**GOAL OF THE EXERCISE**. Print the data exactly. Omit the pictures.

User interface change data:
# # # #

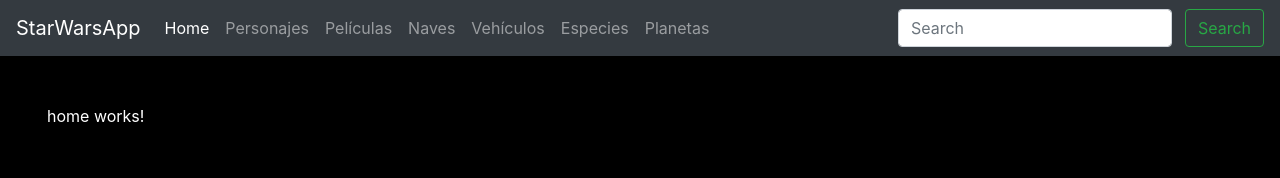
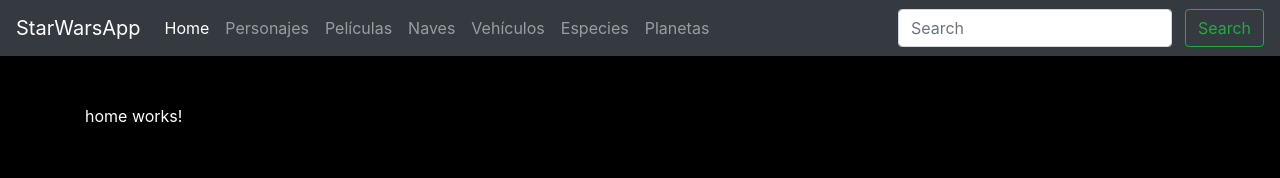
Before and after one commit to miespinosa/StarWarsApp, an Angular app: page /#/home in a window 1280 px wide. Shown: the top 178 px of the page. Built offline with nearby package versions, Linux system fonts and the light colour scheme.

Commit message:
cambio css

```diff
--- a/src/styles.css
+++ b/src/styles.css
@@ -68,7 +68,7 @@ hr {
 
 @media (min-width: 1200px){
     .container {
-        max-width: 95% !important;
+        /*max-width: 95% !important;*/
     }
     .card-columns{
         column-count: 5 !important;
```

# # # #

**RESULT FOR THIS TASK**.
Before and after one commit to miespinosa/StarWarsApp, an Angular app: page /#/home in a window 1280 px wide. Shown: the top 178 px of the page. Built offline with nearby package versions, Linux system fonts and the light colour scheme.

Commit message:
cambio css

```diff
--- a/src/styles.css
+++ b/src/styles.css
@@ -68,7 +68,7 @@ hr {
 
 @media (min-width: 1200px){
     .container {
-        max-width: 95% !important;
+        /*max-width: 95% !important;*/
     }
     .card-columns{
         column-count: 5 !important;
```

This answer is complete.